Records drawn from a dataset
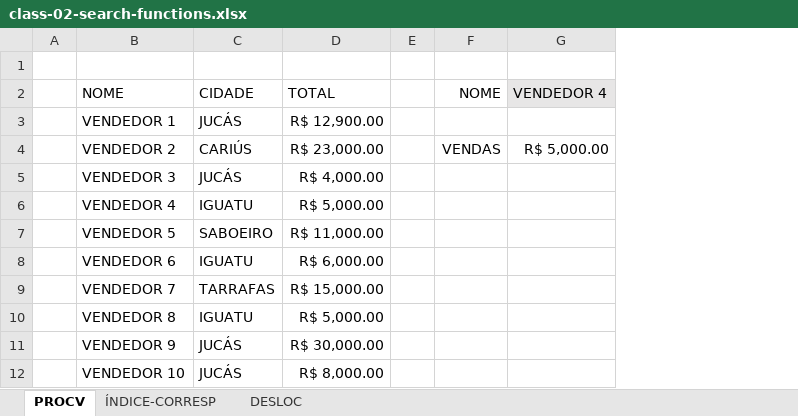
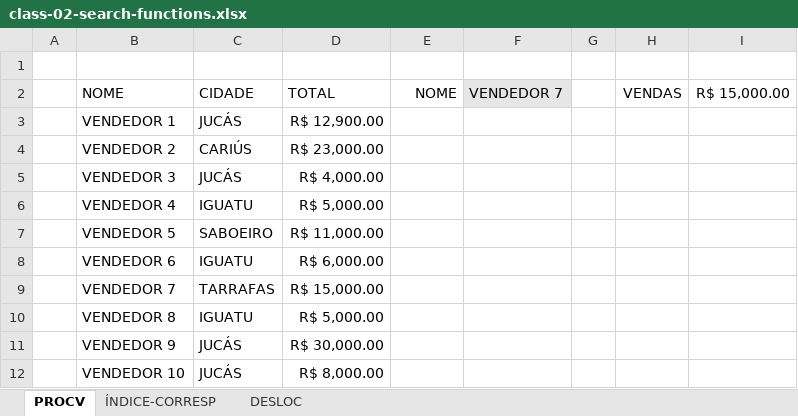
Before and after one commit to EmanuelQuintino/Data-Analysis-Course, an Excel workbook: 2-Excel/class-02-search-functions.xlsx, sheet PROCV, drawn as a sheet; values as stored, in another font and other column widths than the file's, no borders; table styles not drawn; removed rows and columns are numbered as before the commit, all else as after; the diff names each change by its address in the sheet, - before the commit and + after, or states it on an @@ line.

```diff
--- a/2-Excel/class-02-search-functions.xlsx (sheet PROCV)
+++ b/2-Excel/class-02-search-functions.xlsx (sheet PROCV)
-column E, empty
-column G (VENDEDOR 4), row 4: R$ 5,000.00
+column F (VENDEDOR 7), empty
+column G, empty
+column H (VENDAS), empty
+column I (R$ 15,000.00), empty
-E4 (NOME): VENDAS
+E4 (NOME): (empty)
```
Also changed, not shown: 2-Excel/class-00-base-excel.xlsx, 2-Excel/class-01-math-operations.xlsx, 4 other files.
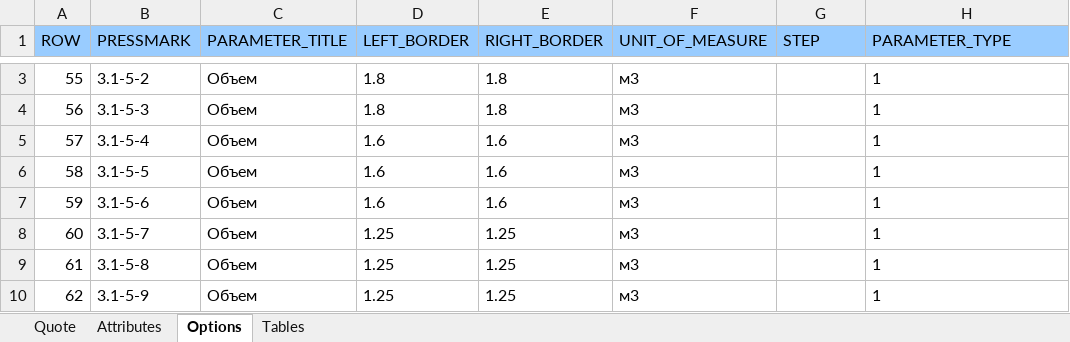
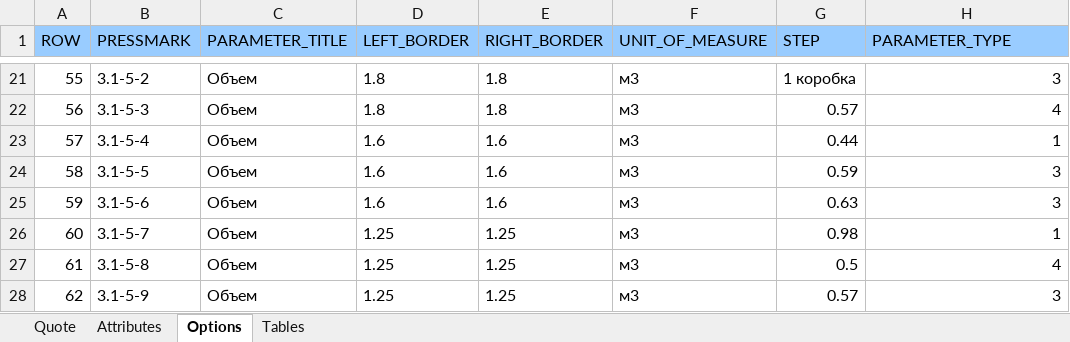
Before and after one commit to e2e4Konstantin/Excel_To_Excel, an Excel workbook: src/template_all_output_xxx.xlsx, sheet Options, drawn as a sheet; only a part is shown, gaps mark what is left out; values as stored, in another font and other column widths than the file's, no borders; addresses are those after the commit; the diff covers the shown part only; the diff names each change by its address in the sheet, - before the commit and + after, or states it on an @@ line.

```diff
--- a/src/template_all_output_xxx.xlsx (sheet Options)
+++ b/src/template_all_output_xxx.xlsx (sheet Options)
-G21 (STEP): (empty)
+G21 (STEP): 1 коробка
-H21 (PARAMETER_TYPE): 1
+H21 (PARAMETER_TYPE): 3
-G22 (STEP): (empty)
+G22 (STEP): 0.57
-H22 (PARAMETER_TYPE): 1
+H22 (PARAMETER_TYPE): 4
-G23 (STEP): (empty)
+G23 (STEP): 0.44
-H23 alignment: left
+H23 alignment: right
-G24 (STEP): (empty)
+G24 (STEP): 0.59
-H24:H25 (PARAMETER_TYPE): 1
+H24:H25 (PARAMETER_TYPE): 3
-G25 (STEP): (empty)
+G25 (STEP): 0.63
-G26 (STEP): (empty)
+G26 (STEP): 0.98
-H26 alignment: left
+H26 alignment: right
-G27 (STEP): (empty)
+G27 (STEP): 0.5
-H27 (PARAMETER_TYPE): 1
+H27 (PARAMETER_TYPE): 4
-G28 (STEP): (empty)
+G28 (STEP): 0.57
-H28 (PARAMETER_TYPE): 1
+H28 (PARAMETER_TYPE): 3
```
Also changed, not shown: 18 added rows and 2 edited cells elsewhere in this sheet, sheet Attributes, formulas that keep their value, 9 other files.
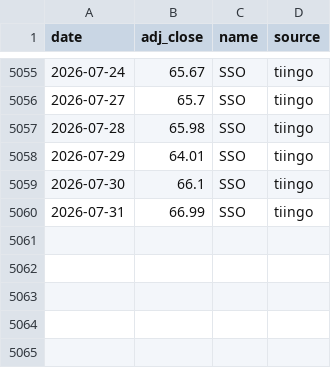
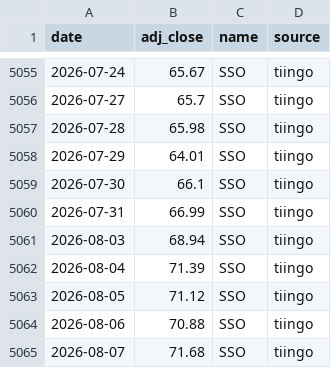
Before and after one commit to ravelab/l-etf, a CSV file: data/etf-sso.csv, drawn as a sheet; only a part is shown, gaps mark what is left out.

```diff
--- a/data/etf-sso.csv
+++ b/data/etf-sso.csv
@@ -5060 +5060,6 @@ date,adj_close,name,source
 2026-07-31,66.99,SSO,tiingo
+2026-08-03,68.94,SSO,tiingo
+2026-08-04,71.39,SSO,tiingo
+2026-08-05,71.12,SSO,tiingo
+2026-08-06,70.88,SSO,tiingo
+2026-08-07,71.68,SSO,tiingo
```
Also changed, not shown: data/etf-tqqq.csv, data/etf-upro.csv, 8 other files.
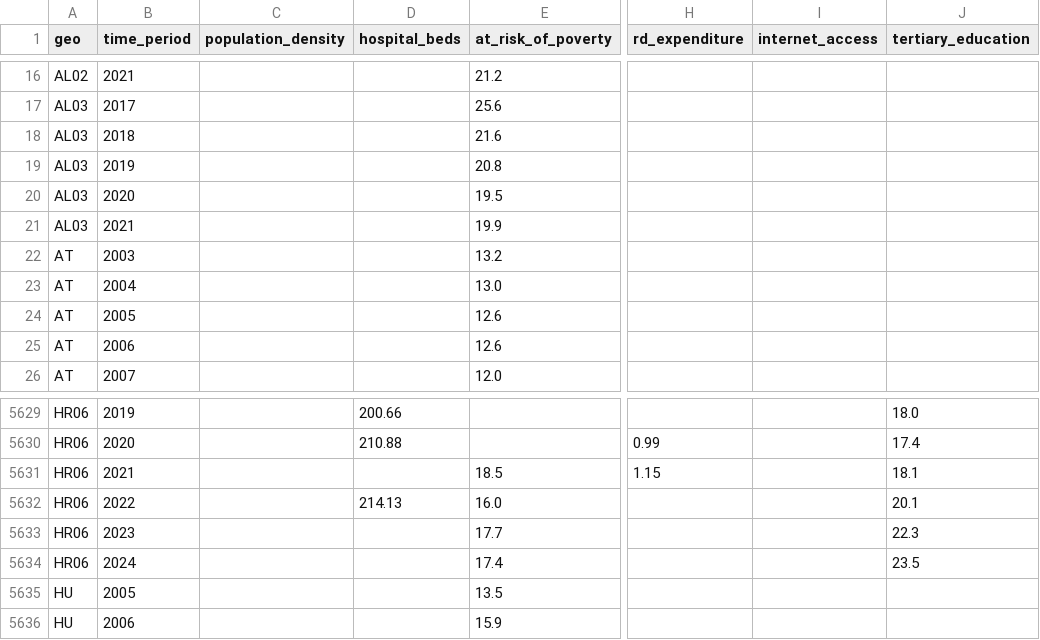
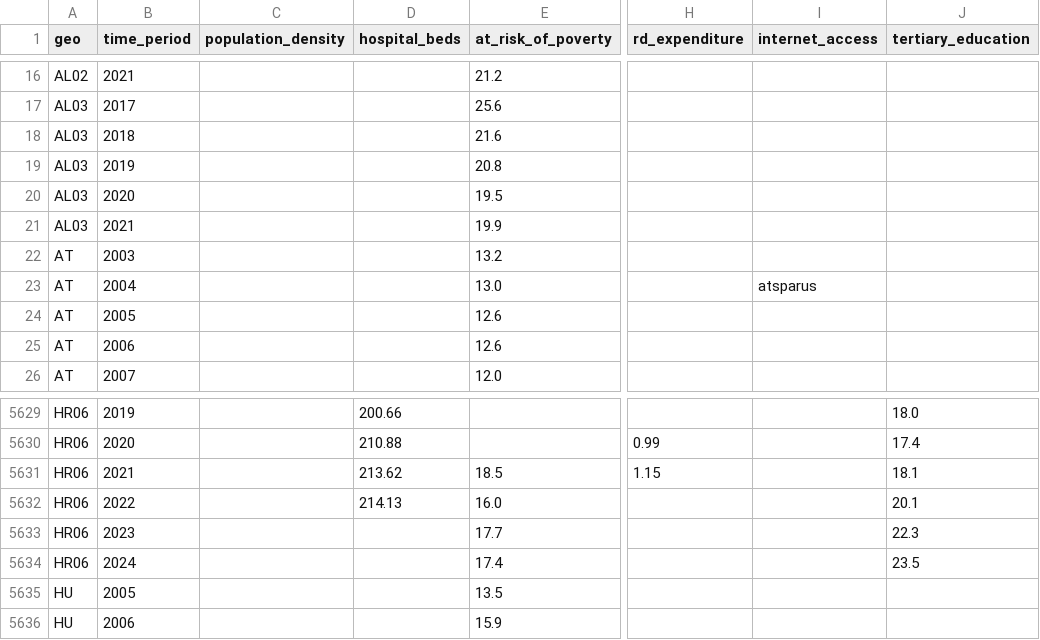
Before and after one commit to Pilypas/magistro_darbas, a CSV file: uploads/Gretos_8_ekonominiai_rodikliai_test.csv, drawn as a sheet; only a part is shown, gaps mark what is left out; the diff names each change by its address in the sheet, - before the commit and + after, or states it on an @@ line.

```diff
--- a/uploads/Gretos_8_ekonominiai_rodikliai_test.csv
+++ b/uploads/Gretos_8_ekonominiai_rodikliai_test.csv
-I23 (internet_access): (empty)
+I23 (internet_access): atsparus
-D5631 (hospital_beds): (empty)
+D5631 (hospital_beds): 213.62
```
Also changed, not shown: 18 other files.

_TASK DESCRIPTION_
Copy out all the data without changing anything, and drop the pictures.

_TASK RESULT_
Before and after one commit to EmanuelQuintino/Data-Analysis-Course, an Excel workbook: 2-Excel/class-02-search-functions.xlsx, sheet PROCV, drawn as a sheet; values as stored, in another font and other column widths than the file's, no borders; table styles not drawn; removed rows and columns are numbered as before the commit, all else as after; the diff names each change by its address in the sheet, - before the commit and + after, or states it on an @@ line.

```diff
--- a/2-Excel/class-02-search-functions.xlsx (sheet PROCV)
+++ b/2-Excel/class-02-search-functions.xlsx (sheet PROCV)
-column E, empty
-column G (VENDEDOR 4), row 4: R$ 5,000.00
+column F (VENDEDOR 7), empty
+column G, empty
+column H (VENDAS), empty
+column I (R$ 15,000.00), empty
-E4 (NOME): VENDAS
+E4 (NOME): (empty)
```
Also changed, not shown: 2-Excel/class-00-base-excel.xlsx, 2-Excel/class-01-math-operations.xlsx, 4 other files.
Before and after one commit to e2e4Konstantin/Excel_To_Excel, an Excel workbook: src/template_all_output_xxx.xlsx, sheet Options, drawn as a sheet; only a part is shown, gaps mark what is left out; values as stored, in another font and other column widths than the file's, no borders; addresses are those after the commit; the diff covers the shown part only; the diff names each change by its address in the sheet, - before the commit and + after, or states it on an @@ line.

```diff
--- a/src/template_all_output_xxx.xlsx (sheet Options)
+++ b/src/template_all_output_xxx.xlsx (sheet Options)
-G21 (STEP): (empty)
+G21 (STEP): 1 коробка
-H21 (PARAMETER_TYPE): 1
+H21 (PARAMETER_TYPE): 3
-G22 (STEP): (empty)
+G22 (STEP): 0.57
-H22 (PARAMETER_TYPE): 1
+H22 (PARAMETER_TYPE): 4
-G23 (STEP): (empty)
+G23 (STEP): 0.44
-H23 alignment: left
+H23 alignment: right
-G24 (STEP): (empty)
+G24 (STEP): 0.59
-H24:H25 (PARAMETER_TYPE): 1
+H24:H25 (PARAMETER_TYPE): 3
-G25 (STEP): (empty)
+G25 (STEP): 0.63
-G26 (STEP): (empty)
+G26 (STEP): 0.98
-H26 alignment: left
+H26 alignment: right
-G27 (STEP): (empty)
+G27 (STEP): 0.5
-H27 (PARAMETER_TYPE): 1
+H27 (PARAMETER_TYPE): 4
-G28 (STEP): (empty)
+G28 (STEP): 0.57
-H28 (PARAMETER_TYPE): 1
+H28 (PARAMETER_TYPE): 3
```
Also changed, not shown: 18 added rows and 2 edited cells elsewhere in this sheet, sheet Attributes, formulas that keep their value, 9 other files.
Before and after one commit to ravelab/l-etf, a CSV file: data/etf-sso.csv, drawn as a sheet; only a part is shown, gaps mark what is left out.

```diff
--- a/data/etf-sso.csv
+++ b/data/etf-sso.csv
@@ -5060 +5060,6 @@ date,adj_close,name,source
 2026-07-31,66.99,SSO,tiingo
+2026-08-03,68.94,SSO,tiingo
+2026-08-04,71.39,SSO,tiingo
+2026-08-05,71.12,SSO,tiingo
+2026-08-06,70.88,SSO,tiingo
+2026-08-07,71.68,SSO,tiingo
```
Also changed, not shown: data/etf-tqqq.csv, data/etf-upro.csv, 8 other files.
Before and after one commit to Pilypas/magistro_darbas, a CSV file: uploads/Gretos_8_ekonominiai_rodikliai_test.csv, drawn as a sheet; only a part is shown, gaps mark what is left out; the diff names each change by its address in the sheet, - before the commit and + after, or states it on an @@ line.

```diff
--- a/uploads/Gretos_8_ekonominiai_rodikliai_test.csv
+++ b/uploads/Gretos_8_ekonominiai_rodikliai_test.csv
-I23 (internet_access): (empty)
+I23 (internet_access): atsparus
-D5631 (hospital_beds): (empty)
+D5631 (hospital_beds): 213.62
```
Also changed, not shown: 18 other files.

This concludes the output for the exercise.